Haas, then, was no ingénue when it came to the glass bottle quandary. All the way back in 2009, the winery made the move to lighten its bottles, a fairly easy way, he says, to reduce the carbon footprint by 10 percent. Even though he’s been aware that bag-in-box technology was far more sustainable, “it just didn’t seem feasible,” he says, “to sell $100 wine in a box when most others go for $30 or less.” Tablas Creek, though—a winery that took on the arduous task of importing every last Rhône grape (through quarantine) and establishing a nursery to propagate them all for US producers—has never been easy on itself. So last year Haas undertook a rigorous (you might say brutal) self-assessment of the winery’s environmental footprint, against the backdrop of a 10-year-old study done by the California Sustainable Winegrowing Alliance that broke out how much each element of winegrowing, making, packaging and shipping contributes to that footprint. The subtitle of Haas’s blog about the results? “Why I Can’t Give Us an ‘A’ Despite All Our Progress.”
The takeaway in the study that stunned Haas: Packaging alone accounts for more than 50 percent—in other words, “it matters as much as everything else you do, combined.” A good deal of soul-searching swept away the arguments against “bottling” some good Tablas Creek wine in boxes—wine meant to be drunk within a few months. “It’s not just about carbon footprint,” says Haas. “It’s a good choice for storage and usage too.” So many of those heavy glass bottles don’t actually fit into standard cellar racks. And tapping a box of wine doesn’t start to degrade the contents like pulling a cork; the internal bag deflates as the wine is dispensed, keeping oxygen at bay. The wine stays fresh for weeks (in the off chance that four bottles’ worth of Tablas Creek will last that long in your house). Besides, says Haas about committing a higher-end tipple to a box, “someone has to be first!”

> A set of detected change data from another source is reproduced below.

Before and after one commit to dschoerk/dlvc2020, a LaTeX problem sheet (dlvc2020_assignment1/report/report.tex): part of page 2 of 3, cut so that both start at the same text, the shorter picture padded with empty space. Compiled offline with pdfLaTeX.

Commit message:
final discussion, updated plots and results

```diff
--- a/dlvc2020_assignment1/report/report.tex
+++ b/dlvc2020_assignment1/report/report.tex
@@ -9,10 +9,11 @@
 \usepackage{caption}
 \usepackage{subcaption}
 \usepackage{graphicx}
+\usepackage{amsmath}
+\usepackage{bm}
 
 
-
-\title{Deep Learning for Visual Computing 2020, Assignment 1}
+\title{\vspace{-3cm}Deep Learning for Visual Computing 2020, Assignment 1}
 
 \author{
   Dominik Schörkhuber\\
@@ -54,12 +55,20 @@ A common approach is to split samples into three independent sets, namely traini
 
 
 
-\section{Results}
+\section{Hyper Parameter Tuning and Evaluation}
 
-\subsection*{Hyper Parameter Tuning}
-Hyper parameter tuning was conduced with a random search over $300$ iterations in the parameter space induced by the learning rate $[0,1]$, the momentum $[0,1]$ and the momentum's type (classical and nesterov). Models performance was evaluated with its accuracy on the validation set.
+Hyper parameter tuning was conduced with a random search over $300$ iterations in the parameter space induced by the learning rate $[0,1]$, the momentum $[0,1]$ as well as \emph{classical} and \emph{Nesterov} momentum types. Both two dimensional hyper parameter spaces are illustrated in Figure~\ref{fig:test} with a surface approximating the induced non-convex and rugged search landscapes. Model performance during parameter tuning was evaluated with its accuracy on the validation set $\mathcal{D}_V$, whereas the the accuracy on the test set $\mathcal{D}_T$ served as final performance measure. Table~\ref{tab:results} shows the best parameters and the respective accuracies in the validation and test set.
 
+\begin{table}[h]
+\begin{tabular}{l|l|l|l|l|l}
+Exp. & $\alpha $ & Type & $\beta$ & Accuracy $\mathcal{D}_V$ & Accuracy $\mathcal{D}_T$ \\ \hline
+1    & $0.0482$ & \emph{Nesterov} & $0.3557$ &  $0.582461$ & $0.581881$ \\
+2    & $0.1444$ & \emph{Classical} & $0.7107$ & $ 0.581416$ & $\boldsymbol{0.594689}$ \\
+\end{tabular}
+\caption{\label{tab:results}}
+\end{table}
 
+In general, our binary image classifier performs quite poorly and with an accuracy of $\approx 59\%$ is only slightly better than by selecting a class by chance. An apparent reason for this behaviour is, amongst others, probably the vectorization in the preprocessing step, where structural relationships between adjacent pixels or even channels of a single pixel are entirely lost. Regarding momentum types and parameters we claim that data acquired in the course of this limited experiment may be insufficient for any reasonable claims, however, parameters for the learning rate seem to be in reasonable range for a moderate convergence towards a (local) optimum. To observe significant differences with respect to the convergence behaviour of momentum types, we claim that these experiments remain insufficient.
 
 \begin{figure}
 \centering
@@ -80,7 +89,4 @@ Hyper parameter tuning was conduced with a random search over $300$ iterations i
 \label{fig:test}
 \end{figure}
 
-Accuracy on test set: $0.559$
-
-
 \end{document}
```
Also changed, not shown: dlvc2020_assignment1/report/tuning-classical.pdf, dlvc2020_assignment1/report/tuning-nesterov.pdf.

The first in this case, Tablas Creek 2021 Patelin de Tablas Paso Robles Rosé—a pale-salmon blend of Grenache, Mourvèdre and Counoise—is a crisp and lively mouthful. Rose petals open with wild strawberry, a touch of watermelon and stone fruit, and a vein of wet stones followed by bright raspberry and peach, lingering on a lifted finish. Who wouldn’t want 3 liters of that on tap in the fridge?
And this likely won’t be the last boxed wine from Tablas Creek, as they test the waters. In their Patelin family, according to Haas, Blanc and Rouge are waiting in the wings. The team will be tasting the wines regularly in the next few months—boxed against bottled—and if the quality holds, those wines will be available in boxed format on the winery’s website too.
When the wine in the box is this good, it’s a no-brainer, really.